This book explores the increasing emergence within educational institutions, such as schools and universities, of large, flexible spaces whose design is underpinned by cutting-edge principles and technologies.
These changes in educational facilities have spawned a range of new terminology. For example, terms such as ‘modern learning environments’, ‘innovative learning environments’, ‘flexible learning environments’ and ‘new generation learning spaces’ have gained currency in recent years. The development of flexible learning spaces, while suggesting design creativity, also points to the desire by governments to influence educational outcomes. The displacement of traditional classrooms also presupposes varied teaching and learning approaches, calling on teachers to work in teams and to de-privatise their practice into spaces that are transparent and porous.
These developments in the area of educational facilities suggest critical questions regarding the origins and purposes of these changes in educational thinking and practice. Questions must also be raised about the links between conception, design intention and spatial practice. Underlying these questions are competing views on the design of education facilities. This volume gathers a range of international authors who theorise these questions at the intersection of building design, pedagogy and educational policy.
The chapters in this book were originally published in the journal Educational Philosophy and Theory.
Table of Contents
Introduction to Design, Education and Pedagogy, Leon Benade and Mark Jackson

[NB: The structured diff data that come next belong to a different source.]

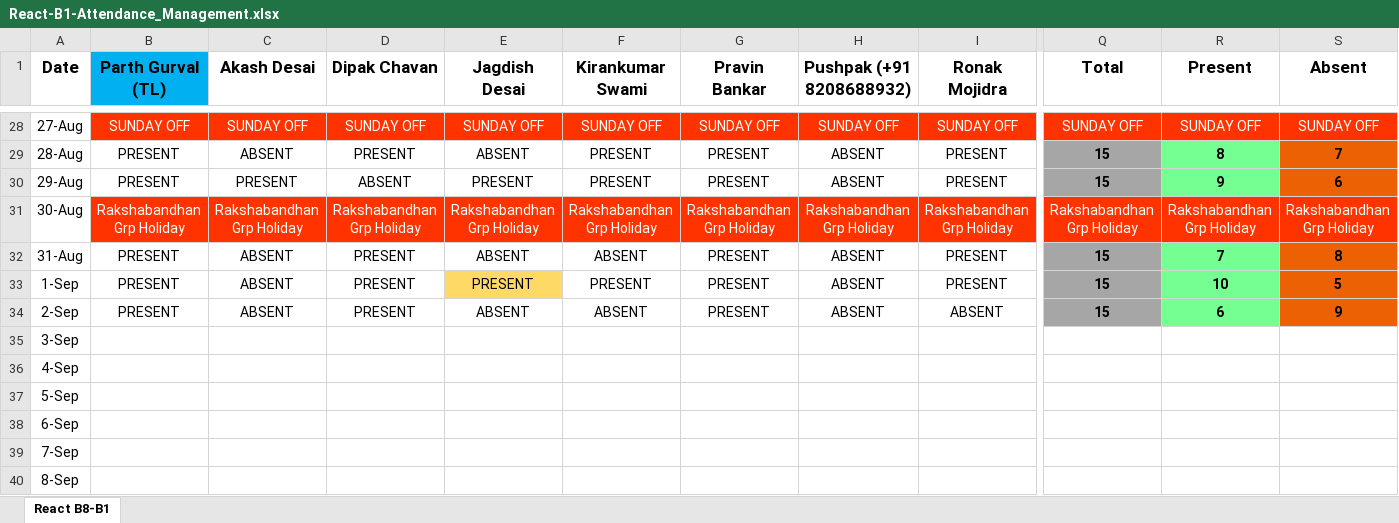
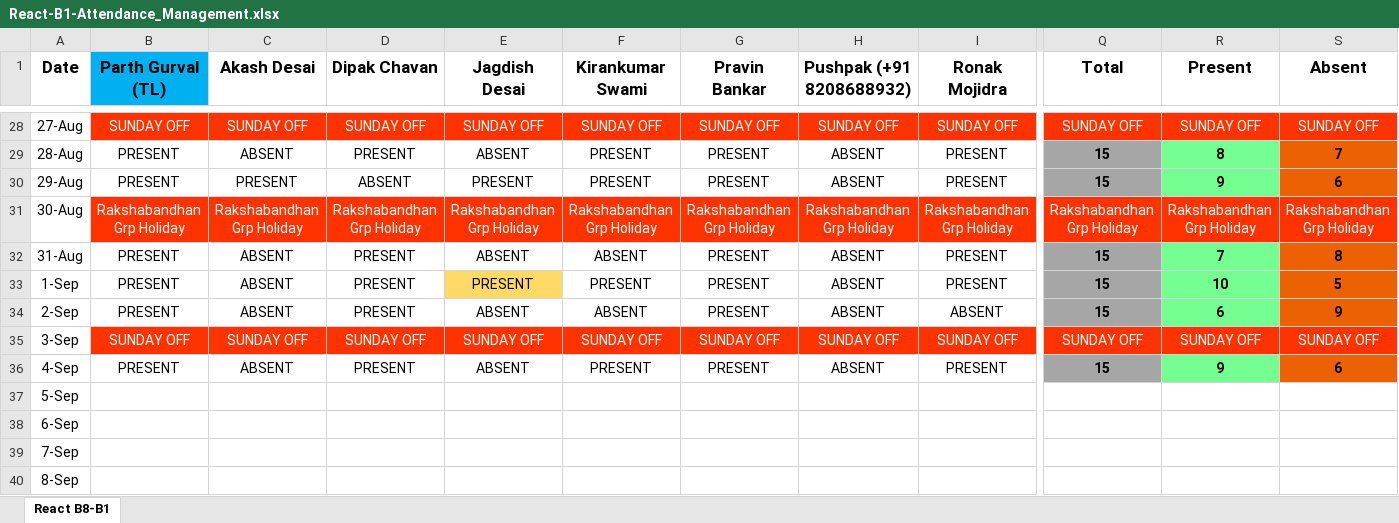
Before and after one commit to ParthGurval/JSLearing, an Excel workbook: React-B1-Attendance_Management.xlsx, sheet React B8-B1, drawn as a sheet; only a part is shown, gaps mark what is left out; values as stored, in another font and other column widths than the file's, no borders; the diff covers the shown part only; the diff names each change by its address in the sheet, - before the commit and + after, or states it on an @@ line.

Commit message:
Attendance 04-09-2023
Attendance 04-09-2023

```diff
--- a/React-B1-Attendance_Management.xlsx (sheet React B8-B1)
+++ b/React-B1-Attendance_Management.xlsx (sheet React B8-B1)
-B35 (Parth Gurval (TL)): (empty)
+B35 (Parth Gurval (TL)): SUNDAY OFF
-B35:S35 fill: none
+B35:S35 fill: #FF3300
-C35 (Akash Desai): (empty)
+C35 (Akash Desai): SUNDAY OFF
-D35 (Dipak Chavan): (empty)
+D35 (Dipak Chavan): SUNDAY OFF
-E35 (Jagdish Desai): (empty)
+E35 (Jagdish Desai): SUNDAY OFF
-F35 (Kirankumar Swami): (empty)
+F35 (Kirankumar Swami): SUNDAY OFF
-G35 (Pravin Bankar): (empty)
+G35 (Pravin Bankar): SUNDAY OFF
-H35 (Pushpak (+91 8208688932)): (empty)
+H35 (Pushpak (+91 8208688932)): SUNDAY OFF
-I35 (Ronak Mojidra): (empty)
+I35 (Ronak Mojidra): SUNDAY OFF
-Q35 (Total): (empty)
+Q35 (Total): SUNDAY OFF
-R35 (Present): (empty)
+R35 (Present): SUNDAY OFF
-S35 (Absent): (empty)
+S35 (Absent): SUNDAY OFF
-B36 (Parth Gurval (TL)): (empty)
+B36 (Parth Gurval (TL)): PRESENT
-C36 (Akash Desai): (empty)
+C36 (Akash Desai): ABSENT
-D36 (Dipak Chavan): (empty)
+D36 (Dipak Chavan): PRESENT
-E36 (Jagdish Desai): (empty)
+E36 (Jagdish Desai): ABSENT
-F36 (Kirankumar Swami): (empty)
+F36 (Kirankumar Swami): PRESENT
-G36 (Pravin Bankar): (empty)
+G36 (Pravin Bankar): PRESENT
-H36 (Pushpak (+91 8208688932)): (empty)
+H36 (Pushpak (+91 8208688932)): ABSENT
-I36 (Ronak Mojidra): (empty)
+I36 (Ronak Mojidra): PRESENT
-Q36 (Total): (empty)
+Q36 (Total): 15
-Q36 fill: none
+Q36 fill: #A6A6A6
-R36 (Present): (empty)
+R36 (Present): 9
-R36 fill: none
+R36 fill: #75FF93
-S36 (Absent): (empty)
+S36 (Absent): 6
-S36 fill: none
+S36 fill: #EB6103
```
Also changed, not shown: 14 edited cells and cell formats elsewhere in this sheet.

Chapter 1: Is the classroom obsolete in the twenty-first century? Leon Benade
Chapter 2: Re/assembling ‘innovative’ learning environments: Affective practice and its politics, Dianne Mulcahy and Carol Morrison
Chapter 3: Innovative learning environments and new materialism: A conjunctural analysis of pedagogic spaces, Jennifer Charteris, Dianne Smardon and Emily Nelson

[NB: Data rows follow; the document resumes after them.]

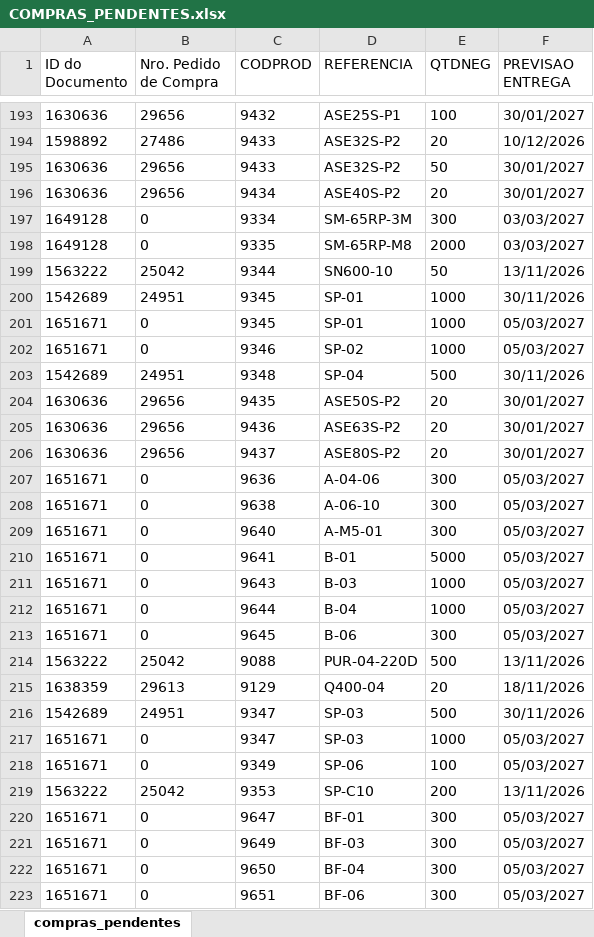
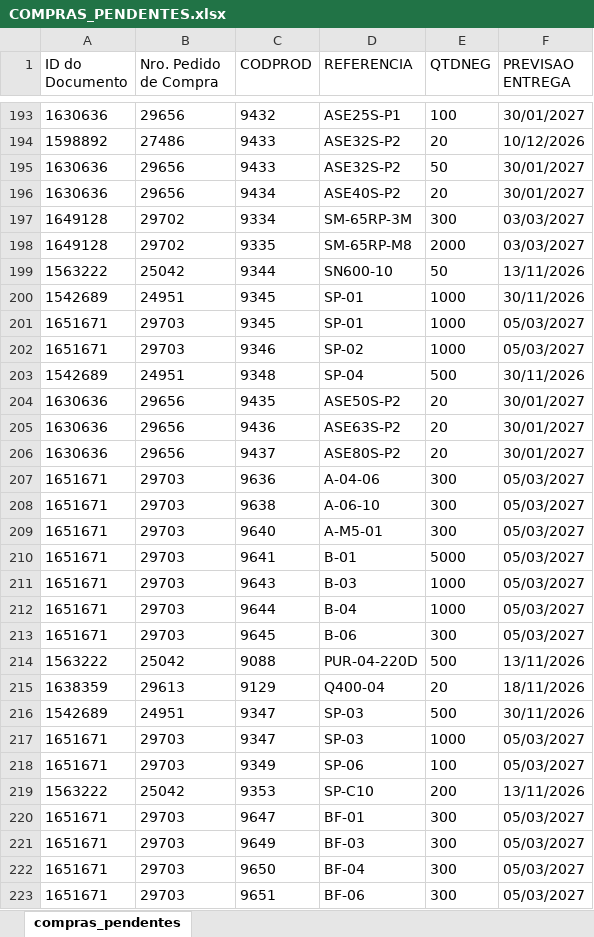
Before and after one commit to ghpcimp-wq/itens-pendentes, an Excel workbook: data/COMPRAS_PENDENTES.xlsx, sheet compras_pendentes, drawn as a sheet; only a part is shown, gaps mark what is left out; values as stored, in another font and other column widths than the file's, no borders; charts and pictures not drawn; the diff covers the shown part only; the diff names each change by its address in the sheet, - before the commit and + after, or states it on an @@ line.

Commit message:
Atualiza compras pendentes 05/11/2026 22:01

```diff
--- a/data/COMPRAS_PENDENTES.xlsx (sheet compras_pendentes)
+++ b/data/COMPRAS_PENDENTES.xlsx (sheet compras_pendentes)
-B197:B198 (Nro. Pedido de Compra): 0
+B197:B198 (Nro. Pedido de Compra): 29702
-B201:B202 (Nro. Pedido de Compra): 0
+B201:B202 (Nro. Pedido de Compra): 29703
-B207:B213 (Nro. Pedido de Compra): 0
+B207:B213 (Nro. Pedido de Compra): 29703
-B217:B218 (Nro. Pedido de Compra): 0
+B217:B218 (Nro. Pedido de Compra): 29703
-B220:B223 (Nro. Pedido de Compra): 0
+B220:B223 (Nro. Pedido de Compra): 29703
```
Also changed, not shown: 3 removed rows and 104 edited cells elsewhere in this sheet.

Chapter 4: Activating built pedagogy: A genealogical exploration of educational space at the university of Auckland’s Epsom campus and business school, Kirsten Locke
Chapter 5: I/MLEs and the uneven return of pastoral power, Emile Bojesen

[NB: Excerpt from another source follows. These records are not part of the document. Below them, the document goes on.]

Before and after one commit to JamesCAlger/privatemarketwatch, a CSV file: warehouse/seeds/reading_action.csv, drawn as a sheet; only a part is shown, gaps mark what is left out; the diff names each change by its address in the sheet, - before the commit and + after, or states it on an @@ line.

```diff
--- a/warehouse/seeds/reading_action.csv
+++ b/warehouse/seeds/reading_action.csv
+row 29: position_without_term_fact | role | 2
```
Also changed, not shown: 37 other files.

Chapter 6: Bodies and affect in non-traditional learning spaces, Amy McPherson and Sue Saltmarsh
Chapter 7: From Low‐Lying Roofs to Towering Spires: Toward a Heideggerian understanding of learning environments, Todd Ream and Tyler Ream
Chapter 8: The scene of the classroom, Chris Peers
Leon Benade has an interest in the way 'twenty-first century learning' impacts teachers’ work, particularly in relation to the establishment of innovative learning environments (ILE).
Mark Jackson has a research focus on design ethics with respect to spatial practices that extend from education facilities to broader concerns with urban political theory and practice.